Kudzu was historically used as an ornamental plant, as forage for livestock, and as erosion control until it was listed as a weedy plant in the 1950's.


Identifying Characteristics

Size/Form: Kudzu is a climbing, twining, or trailing aggressive vine that can grow up to 100 feet long with a large tap root and rhizomes. It can produce impenetrable masses and completely engulf vegetation and buildings.
Leaves: The leaves of kudzu are compound, alternate, and deciduous. Each leaf has a long petiole and three leaflets up to 5 inches long and is hairy on both the upper and lower surface. The lateral leaflets usually have two lobes with a notch on the outermost margin. The terminal leaflet is typically three lobed with a notch on either side of the leaflet.
Flowers: The flowers of kudzu are reddish-purple, fragrant, and pea-like up to 1 inch wide and are clustered together on a stalk that can be up to 7 inches long.

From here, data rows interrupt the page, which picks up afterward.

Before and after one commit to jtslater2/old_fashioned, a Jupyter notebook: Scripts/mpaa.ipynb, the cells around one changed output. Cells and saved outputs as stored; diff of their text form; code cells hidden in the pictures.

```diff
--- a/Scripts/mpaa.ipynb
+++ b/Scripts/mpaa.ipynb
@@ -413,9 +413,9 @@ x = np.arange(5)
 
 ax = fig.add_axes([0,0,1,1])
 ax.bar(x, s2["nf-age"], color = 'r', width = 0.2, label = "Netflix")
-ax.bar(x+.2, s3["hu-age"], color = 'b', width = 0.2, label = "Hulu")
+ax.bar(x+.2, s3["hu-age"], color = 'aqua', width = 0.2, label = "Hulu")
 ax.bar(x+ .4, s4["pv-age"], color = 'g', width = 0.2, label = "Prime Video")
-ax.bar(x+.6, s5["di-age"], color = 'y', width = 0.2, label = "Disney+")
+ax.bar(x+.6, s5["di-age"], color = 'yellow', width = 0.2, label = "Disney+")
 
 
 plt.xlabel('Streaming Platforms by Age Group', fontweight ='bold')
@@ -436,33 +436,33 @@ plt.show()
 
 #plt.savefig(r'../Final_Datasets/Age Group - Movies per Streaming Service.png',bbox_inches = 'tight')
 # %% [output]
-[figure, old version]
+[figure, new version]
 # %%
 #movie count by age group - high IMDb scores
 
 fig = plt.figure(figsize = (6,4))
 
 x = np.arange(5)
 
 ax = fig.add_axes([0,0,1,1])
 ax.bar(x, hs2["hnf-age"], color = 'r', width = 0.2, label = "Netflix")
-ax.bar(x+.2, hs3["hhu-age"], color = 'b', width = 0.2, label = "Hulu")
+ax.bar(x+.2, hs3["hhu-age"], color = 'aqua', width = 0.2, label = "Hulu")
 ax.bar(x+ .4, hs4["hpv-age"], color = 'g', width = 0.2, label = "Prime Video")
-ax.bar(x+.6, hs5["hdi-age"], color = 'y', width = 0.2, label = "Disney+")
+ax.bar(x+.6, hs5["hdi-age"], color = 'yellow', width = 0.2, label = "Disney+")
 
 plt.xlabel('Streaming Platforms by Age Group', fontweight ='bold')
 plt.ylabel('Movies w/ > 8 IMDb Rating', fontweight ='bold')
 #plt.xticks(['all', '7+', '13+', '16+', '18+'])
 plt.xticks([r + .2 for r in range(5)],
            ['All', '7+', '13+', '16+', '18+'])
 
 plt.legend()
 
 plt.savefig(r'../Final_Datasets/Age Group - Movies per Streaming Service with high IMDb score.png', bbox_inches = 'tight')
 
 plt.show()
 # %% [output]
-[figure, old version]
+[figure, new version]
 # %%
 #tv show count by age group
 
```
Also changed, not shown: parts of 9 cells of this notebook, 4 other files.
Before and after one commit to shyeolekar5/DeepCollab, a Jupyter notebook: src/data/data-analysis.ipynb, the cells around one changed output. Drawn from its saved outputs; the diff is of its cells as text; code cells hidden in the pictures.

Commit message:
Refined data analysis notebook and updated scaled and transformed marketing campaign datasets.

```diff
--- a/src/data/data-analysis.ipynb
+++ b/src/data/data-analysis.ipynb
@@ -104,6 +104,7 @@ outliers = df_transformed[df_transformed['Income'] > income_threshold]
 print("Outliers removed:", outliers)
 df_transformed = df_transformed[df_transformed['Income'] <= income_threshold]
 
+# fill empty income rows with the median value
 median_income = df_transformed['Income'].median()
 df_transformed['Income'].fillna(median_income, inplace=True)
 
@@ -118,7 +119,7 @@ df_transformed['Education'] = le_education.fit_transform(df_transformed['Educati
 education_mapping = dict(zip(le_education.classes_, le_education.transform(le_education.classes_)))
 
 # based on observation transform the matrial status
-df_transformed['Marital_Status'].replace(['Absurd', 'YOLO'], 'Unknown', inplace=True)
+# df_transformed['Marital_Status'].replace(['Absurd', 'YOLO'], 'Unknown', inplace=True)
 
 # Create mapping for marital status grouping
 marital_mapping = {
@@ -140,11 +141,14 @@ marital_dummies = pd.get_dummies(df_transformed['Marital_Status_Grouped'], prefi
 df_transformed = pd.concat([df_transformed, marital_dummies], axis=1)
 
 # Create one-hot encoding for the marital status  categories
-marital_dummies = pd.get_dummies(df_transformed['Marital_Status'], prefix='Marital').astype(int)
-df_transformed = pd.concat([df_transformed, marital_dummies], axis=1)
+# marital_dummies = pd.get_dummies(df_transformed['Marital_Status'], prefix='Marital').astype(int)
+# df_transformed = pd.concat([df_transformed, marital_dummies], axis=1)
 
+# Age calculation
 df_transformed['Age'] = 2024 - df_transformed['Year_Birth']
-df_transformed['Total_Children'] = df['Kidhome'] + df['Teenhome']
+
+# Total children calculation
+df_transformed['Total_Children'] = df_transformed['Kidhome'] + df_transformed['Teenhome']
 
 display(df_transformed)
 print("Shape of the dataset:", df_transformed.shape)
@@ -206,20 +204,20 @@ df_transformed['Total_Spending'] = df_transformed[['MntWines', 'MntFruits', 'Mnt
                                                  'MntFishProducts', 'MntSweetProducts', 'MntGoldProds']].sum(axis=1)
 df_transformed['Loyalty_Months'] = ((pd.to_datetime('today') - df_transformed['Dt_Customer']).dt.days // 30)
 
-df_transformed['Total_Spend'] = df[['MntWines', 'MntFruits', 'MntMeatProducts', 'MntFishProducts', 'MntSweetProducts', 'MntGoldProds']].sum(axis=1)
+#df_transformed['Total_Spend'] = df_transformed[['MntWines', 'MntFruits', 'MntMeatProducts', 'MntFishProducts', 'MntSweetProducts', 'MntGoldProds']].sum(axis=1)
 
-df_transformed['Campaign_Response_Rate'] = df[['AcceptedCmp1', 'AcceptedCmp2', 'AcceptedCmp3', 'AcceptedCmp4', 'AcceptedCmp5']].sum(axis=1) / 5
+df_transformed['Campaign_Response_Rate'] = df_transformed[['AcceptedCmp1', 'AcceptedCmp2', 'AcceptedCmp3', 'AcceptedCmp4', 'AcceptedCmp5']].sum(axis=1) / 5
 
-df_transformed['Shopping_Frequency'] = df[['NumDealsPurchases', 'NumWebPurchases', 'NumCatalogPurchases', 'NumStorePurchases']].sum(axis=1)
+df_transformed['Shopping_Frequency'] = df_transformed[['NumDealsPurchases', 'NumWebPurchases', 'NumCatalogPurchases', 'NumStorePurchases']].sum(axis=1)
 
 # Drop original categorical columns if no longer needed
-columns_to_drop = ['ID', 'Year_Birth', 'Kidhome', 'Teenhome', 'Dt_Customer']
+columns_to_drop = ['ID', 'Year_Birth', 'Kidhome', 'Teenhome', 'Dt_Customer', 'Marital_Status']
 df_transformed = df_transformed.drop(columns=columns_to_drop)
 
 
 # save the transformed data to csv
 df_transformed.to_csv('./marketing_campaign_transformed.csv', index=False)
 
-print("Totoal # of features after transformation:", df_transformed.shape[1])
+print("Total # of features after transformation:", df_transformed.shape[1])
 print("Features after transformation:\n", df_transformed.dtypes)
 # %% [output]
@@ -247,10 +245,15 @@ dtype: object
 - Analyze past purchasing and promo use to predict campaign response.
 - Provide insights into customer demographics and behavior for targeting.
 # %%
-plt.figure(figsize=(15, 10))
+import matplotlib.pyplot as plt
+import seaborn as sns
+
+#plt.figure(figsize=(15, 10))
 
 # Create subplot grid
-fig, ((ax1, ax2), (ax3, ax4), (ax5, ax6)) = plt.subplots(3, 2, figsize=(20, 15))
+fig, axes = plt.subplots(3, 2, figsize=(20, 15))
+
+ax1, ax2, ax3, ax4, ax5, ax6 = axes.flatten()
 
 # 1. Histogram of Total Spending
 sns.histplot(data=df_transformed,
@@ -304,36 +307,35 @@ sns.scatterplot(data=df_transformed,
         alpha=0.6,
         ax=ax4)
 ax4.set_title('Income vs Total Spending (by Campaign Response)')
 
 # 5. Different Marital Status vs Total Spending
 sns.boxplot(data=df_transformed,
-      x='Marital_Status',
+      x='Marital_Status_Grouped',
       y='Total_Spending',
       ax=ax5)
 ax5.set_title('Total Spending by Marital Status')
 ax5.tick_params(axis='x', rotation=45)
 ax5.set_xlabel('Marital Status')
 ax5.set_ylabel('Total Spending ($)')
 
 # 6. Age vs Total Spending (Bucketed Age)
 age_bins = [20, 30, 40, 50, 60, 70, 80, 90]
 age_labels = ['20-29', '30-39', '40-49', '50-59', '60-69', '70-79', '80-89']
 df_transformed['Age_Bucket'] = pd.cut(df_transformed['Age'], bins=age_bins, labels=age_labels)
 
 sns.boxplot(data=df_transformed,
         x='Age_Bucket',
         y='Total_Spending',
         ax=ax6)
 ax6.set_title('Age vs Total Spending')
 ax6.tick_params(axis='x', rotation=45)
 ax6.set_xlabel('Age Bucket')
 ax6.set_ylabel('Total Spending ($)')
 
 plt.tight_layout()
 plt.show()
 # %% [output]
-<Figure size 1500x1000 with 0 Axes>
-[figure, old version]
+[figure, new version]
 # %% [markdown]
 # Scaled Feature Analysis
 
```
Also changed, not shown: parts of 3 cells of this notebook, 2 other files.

Fruit: The fruit is a legume up to 3 inches long that is dark brown and covered in long golden-brown hairs. Each legume can hold up to 10 seeds.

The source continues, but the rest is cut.